→ **Task instructions**: As the answer, give every line of the records that includes the word "content".

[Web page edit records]
*** Begin section ***
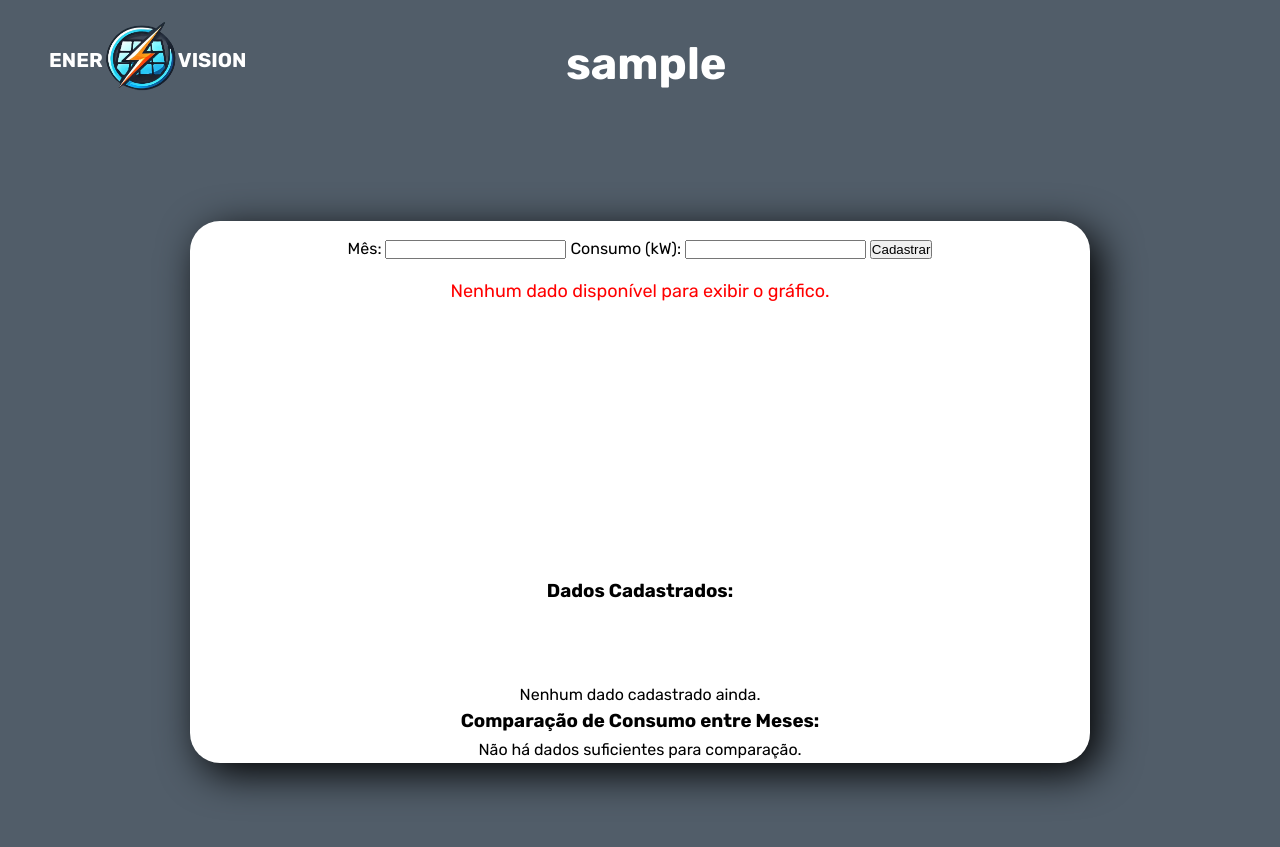
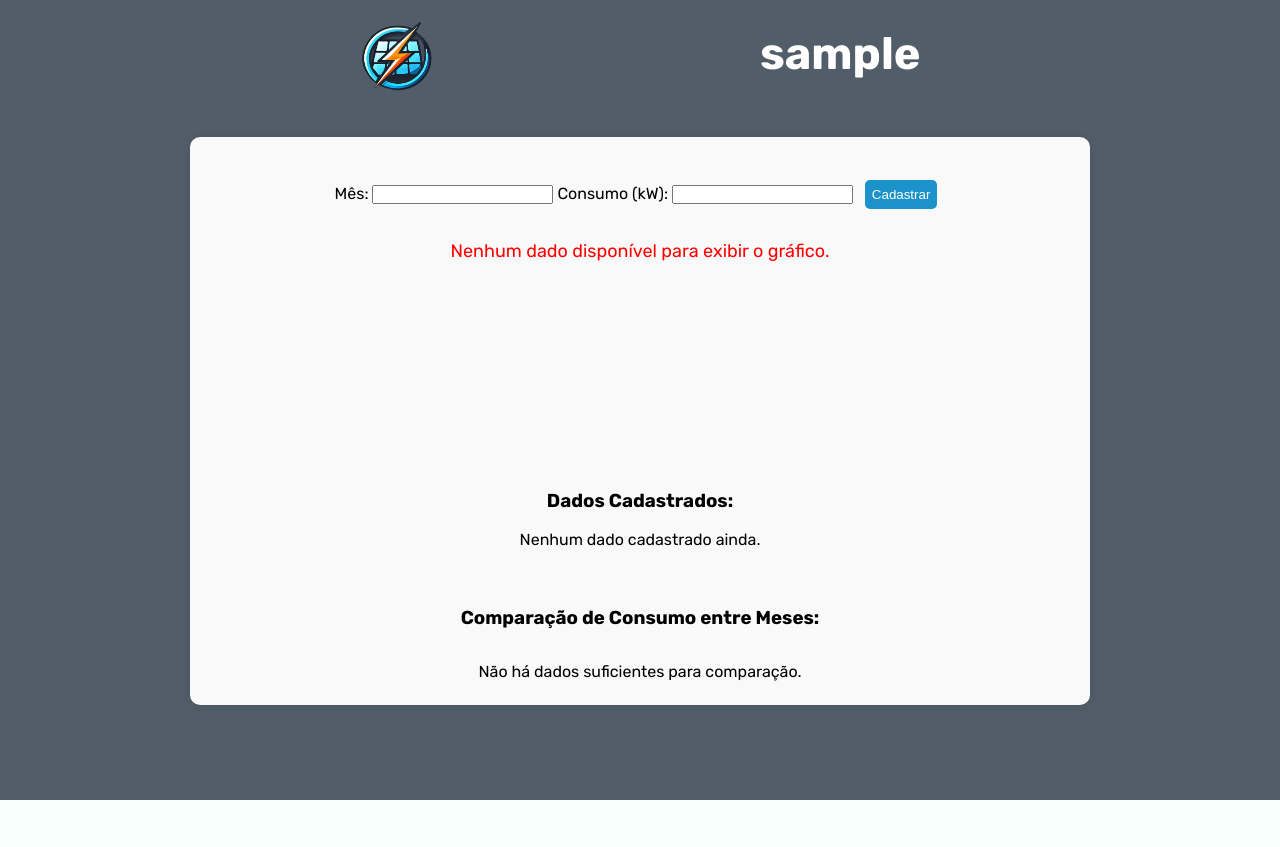
Before and after one commit to joaopedroNASA/EnerVision, a PHP site: page /indexgrafico.php in a window 1280 px wide. After the commit the page ends 800 px from the top, so only its background shows below. Run offline with PHP 8.4, Linux system fonts and the light colour scheme; the visitor is signed in with stand-in values (Sample User, id 1); data that the repository does not hold is empty; some libraries are stand-ins or nearby versions.

Commit message:
fim ayton senna do brasil acabou

```diff
--- a/style.css
+++ b/style.css
@@ -44,7 +44,7 @@ body {
     align-items: center;
     flex-direction: column;
     gap: 20px;
-    height: 400px;
+
     width: 300px;
     border: 3px solid black;
     border-radius: 10px;
--- a/style2.css
+++ b/style2.css
@@ -12,7 +12,7 @@ body {
 
 .nav-bar {
     display: flex;
-    justify-content: space-between;
+    justify-content: space-evenly;
     align-items: center;
     text-align: center;
     font-size: 20px;
@@ -918,6 +918,7 @@ footer {
         gap: 0;
         margin: 0;
         padding: 0;
+        justify-content: space-evenly;
     }
 
     .buttons2 {
@@ -934,11 +935,13 @@ footer {
         position: relative;
         right: 20px;
         top: 10px;
+
     }
 
     .logo2 img {
-        height: 100px;
-        width: 150px;
+        height: 80px;
+        width: 120px;
+        margin: 5px;
 
     }
 
@@ -1005,6 +1008,9 @@ footer {
         justify-content: center;
         align-items: center;
         text-align: center;
+        justify-content: space-between;
+        position: relative;
+        left: 15px;
     }
 
     .name-usuario h1 {
@@ -1024,9 +1030,11 @@ footer {
     }
 
     .logo img {
-        height: 80px;
-        width: 120px;
+        height: 100px;
+        width: 140px;
         margin: 5px;
+        position: relative;
+
     }
 }
 
@@ -1056,6 +1064,14 @@ footer {
 
 }
 
+.ener {
+    display: none;
+}
+
+.vision {
+    display: none;
+}
+
 .container-grafico {
     display: flex;
     margin: 40px;
@@ -1068,6 +1084,100 @@ footer {
     height: 80vh;
     /* Faz o contêiner ocupar toda a altura da tela */
 }
-.select-dispositivo{
+
+.select-dispositivo {
     font-family: "Rubik", serif;
 }
+
+/*Form dispositivo*/
+.ener2 {
+    display: none;
+}
+
+.vision2 {
+    display: none;
+}
+
+.name-usuario3 {
+    position: relative;
+    bottom: 10px;
+    left: -40px;
+}
+
+.Consumo-diario2 {
+    margin-bottom: 80px;
+}
+
+/* Container do gráfico */
+.container-grafico {
+    display: flex;
+    justify-content: center;
+    align-items: center;
+    flex-direction: column;
+    width: 900px;
+    margin: 0 auto;
+    display: block;
+}
+
+/* Fundo do gráfico */
+.fundograf {
+    width: 100%;
+    max-width: 900px;
+
+    padding: 20px;
+    background: #f9f9f9;
+    border-radius: 10px;
+    box-shadow: 0px 0px 10px rgba(0, 0, 0, 0.1);
+    text-align: center;
+}
+
+/* Formulário */
+.formulariograf {
+    margin-bottom: 20px;
+}
+
+/* Botão */
+button {
+    background: #1B93CA;
+    color: white;
+    padding: 7px;
+    border: none;
+    margin: 8px;
+    border-radius: 5px;
+    cursor: pointer;
+}
+
+/* Gráfico Responsivo */
+.grafico-mobile {
+    width: 100% !important;
+    height: auto !important;
+    min-height: 250px;
+}
+
+/* Responsividade */
+@media (max-width: 768px) {
+    .container-grafico {
+        width: 100%;
+        padding: 10px;
+    }
+
+    .fundograf {
+        width: 100%;
+        padding: 15px;
+        margin-top: -2em;
+
+    }
+
+    .grafico-mobile {
+        width: 100% !important;
+        height: 300px !important;
+    }
+}
+.nav-bar{
+    display: flex;
+
+    align-items: center;
+    text-align: center;
+    gap: 20px;
+
+}
--- a/view/GraficoView.php
+++ b/view/GraficoView.php
@@ -4,34 +4,52 @@
 <head>
     <meta charset="UTF-8">
     <meta name="viewport" content="width=device-width, initial-scale=1.0">
+    <title>Gráfico de Consumo</title>
+
+    <!-- CSS -->
     <link rel="stylesheet" href="style2.css">
-    <title>Gráfico de Consumo</title>
+
+    <!-- Google Charts -->
     <script type="text/javascript" src="https://www.gstatic.com/charts/loader.js"></script>
+
     <script type="text/javascript">
-
-        google.charts.load("current", { packages: ["corechart"] });
+        google.charts.load("current", {
+            packages: ["corechart"]
+        });
         google.charts.setOnLoadCallback(drawChart);
-
 
         function drawChart() {
             <?php if (!empty($dados)) { ?>
                 var data = google.visualization.arrayToDataTable([
-                    ["Mês", "Consumo (kW)", { role: "style" }],
+                    ["Mês", "Consumo (kW)", {
+                        role: "style"
+                    }],
                     <?php foreach ($dados as $linha) {
-                        echo "['" . $linha['mes'] . "', " . $linha['kilowatts'] . ", '#4CAF50'],";
+                        echo "['" . $linha['mes'] . "', " . $linha['kilowatts'] . ", '#1B93CA'],";
                     } ?>
                 ]);
 
                 var options = {
                     title: "Consumo Mensal de Energia (kW)",
-                    width: 850,
-                    height: 400,
-                    bar: { groupWidth: "95%" },
-                    legend: { position: "none" },
+                    bar: {
+                        groupWidth: "50%"
+                    },
+                    legend: {
+                        position: "none"
+                    },
+                    chartArea: {
+                        width: "80%",
+                        height: "70%"
+                    }, // Mantém responsivo
                 };
 
                 var chart = new google.visualization.ColumnChart(document.getElementById("columnchart_values"));
                 chart.draw(data, options);
+
+                // Redesenhar gráfico ao redimensionar
+                window.addEventListener('resize', function() {
+                    chart.draw(data, options);
+                });
             <?php } else { ?>
                 document.getElementById("columnchart_values").innerHTML =
                     "<p style='color: red; font-size: 18px; text-align: center;'>Nenhum dado disponível para exibir o gráfico.</p>";
@@ -49,17 +67,12 @@
             <strong class="vision2">VISION</strong>
         </div>
         <div class="name-usuario3">
-            <h1><?php
-            if (empty($_SESSION['nome_usuario'])) {
-                echo "ENERVISION";
-            } else {
-                echo $_SESSION['nome_usuario'];
-            }
-            ?></h1>
-        </div>
-        <div class="buttons">
+            <h1>
+                <?php echo empty($_SESSION['nome_usuario']) ? "ENERVISION" : $_SESSION['nome_usuario']; ?>
+            </h1>
         </div>
     </nav>
+
     <div class="container-grafico">
         <div class="fundograf">
             <div class="formulariograf">
@@ -71,23 +84,26 @@
                     <button type="submit">Cadastrar</button>
                 </form>
             </div>
-            <div id="columnchart_values" style="width: 900px; height: 300px;"></div>
+
+            <!-- Gráfico Responsivo -->
+            <div id="columnchart_values" class="grafico-mobile"></div>
 
             <h3>Dados Cadastrados:</h3>
-            <div style="margin-top: 75px">
-                <?php
-                // Para depuração, exibe os dados recuperados
-
-
-                if (!empty($dados)) { ?>
+            <div style="margin-top: 10px">
+                <?php if (!empty($dados)) { ?>
                     <ul>
                         <?php foreach ($dados as $dado) { ?>
                             <li>
                                 <?php echo $dado['mes'] . " - Consumo: " . number_format($dado['kilowatts'], 2) . " kW"; ?>
                                 <form method="POST" style="display:inline;">
                                     <input type="hidden" name="delete_mes" value="<?php echo $dado['mes']; ?>">
-                                    <button type="submit"
-                                        onclick="return confirm('Tem certeza que deseja excluir este dado?');">Deletar</button>
+                                    <button class="deletar" type="submit" onclick="return confirm('Tem certeza que deseja excluir este dado?');">Deletar</button>
+                                    <style>
+                                        .deletar button {
+                                            gap: 10px;
+                                            margin: 10px;
+                                        }
+                                    </style>
                                 </form>
                             </li>
                         <?php } ?>
@@ -96,8 +112,9 @@
                     <p>Nenhum dado cadastrado ainda.</p>
                 <?php } ?>
             </div>
-
+            <br><br>
             <h3>Comparação de Consumo entre Meses:</h3>
+            <br>
             <?php
             if (!empty($dados) && count($dados) > 1) {
                 for ($i = 0; $i < count($dados) - 1; $i++) {
```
*** End section ***
→ **Result**:
-    justify-content: space-between;
+    justify-content: space-evenly;
+        justify-content: space-evenly;
         justify-content: center;
+        justify-content: space-between;
+    justify-content: center;
     <meta name="viewport" content="width=device-width, initial-scale=1.0">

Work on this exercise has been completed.